And is this inclusion, this (false) recognition, not necessary for the project of exclusion, exploitation, killing, to proceed? Are you not the oil that lubricates the oppressive machine? The lubricant that makes the rape a lot less messy?
When you walk into the executive meeting that will decide on the tender for a new cleaning company, more efficient and modernized, using the latest technology and half the staff complement, and the old cleaning lady, probably a respected member of the church, provider to multiple families, greets you with a proud motherly smile; is that not suffering?
Is it not better to get rid of this suffering that fails words? To reject this false recognition. To be recognized truly as you are. A mere kaffir! Whose sole purpose is to suffer so that the world can function.

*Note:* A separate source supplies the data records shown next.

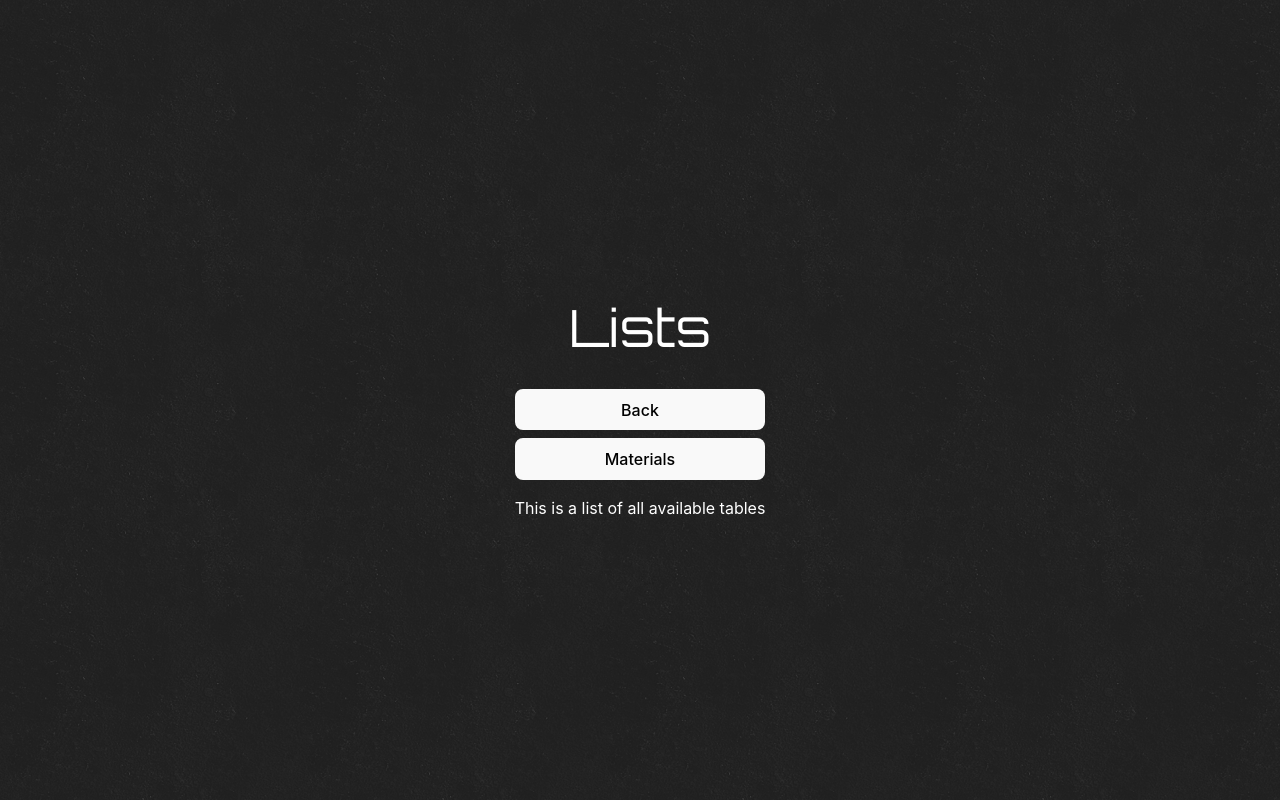
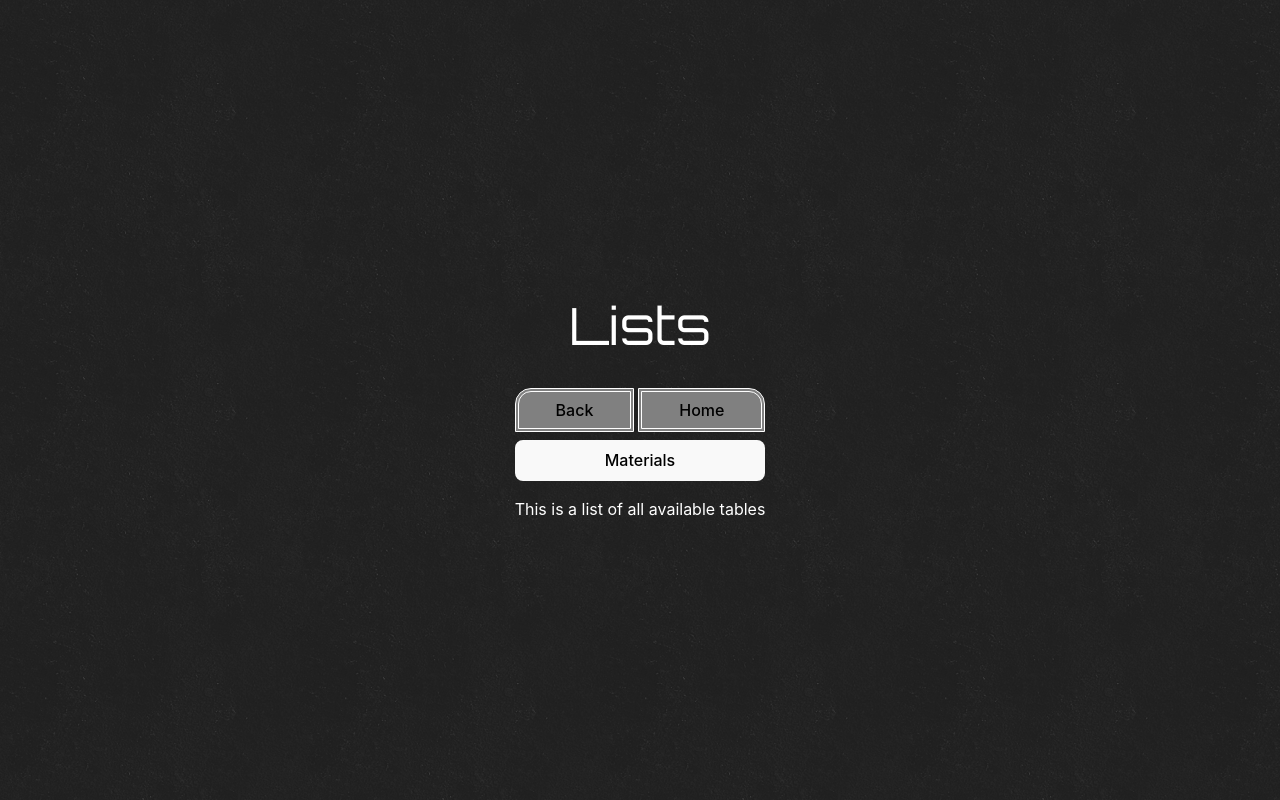
Before and after one commit to ChrisRothove/gol-tools, a React (Vite) app: page /lists in a window 1280 px wide. Built offline with nearby package versions, Linux system fonts and the light colour scheme.

Commit message:
added better consistency with back buttons

```diff
--- a/src/features/BasePage.jsx
+++ b/src/features/BasePage.jsx
@@ -11,7 +11,16 @@ export function BasePage({
     <>
       <h1 className="page-title">{title}</h1>
       <div className="content-horizontal">
-        {backButton && <button onClick={() => navigate(-1)}>Back</button>}
+        {backButton && (
+          <div className="random-item-button-block">
+            <button className="left-button" onClick={() => navigate(-1)}>
+              Back
+            </button>
+            <button className="right-button" onClick={() => navigate("/")}>
+              Home
+            </button>
+          </div>
+        )}
         {buttonList.map((btn) => {
           return (
             <button key={btn.label} onClick={btn.onClickFn}>
```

“I laughed so hard that I just walked out and laughed all the way to my office. Now I could go back to my office, do my work and shut up. Like a good kaffir. And get on with my life. The absurdity of it all. What I have been running from all along, was after all what I sought. I thought I wanted recognition as a human, but all I needed was recognition from a human for what I truly am. After years of false recognition as one of them, I finally had genuine recognition as a negation of them.”
Some are women. I’m blessed with a dick (in a hetero-patriarchal world where those born with dicks are more valued; it truly is a blessing to possess one). Those who are women will tell of their pain. I have an idea but no clue on the suffering of the lesser valued sex.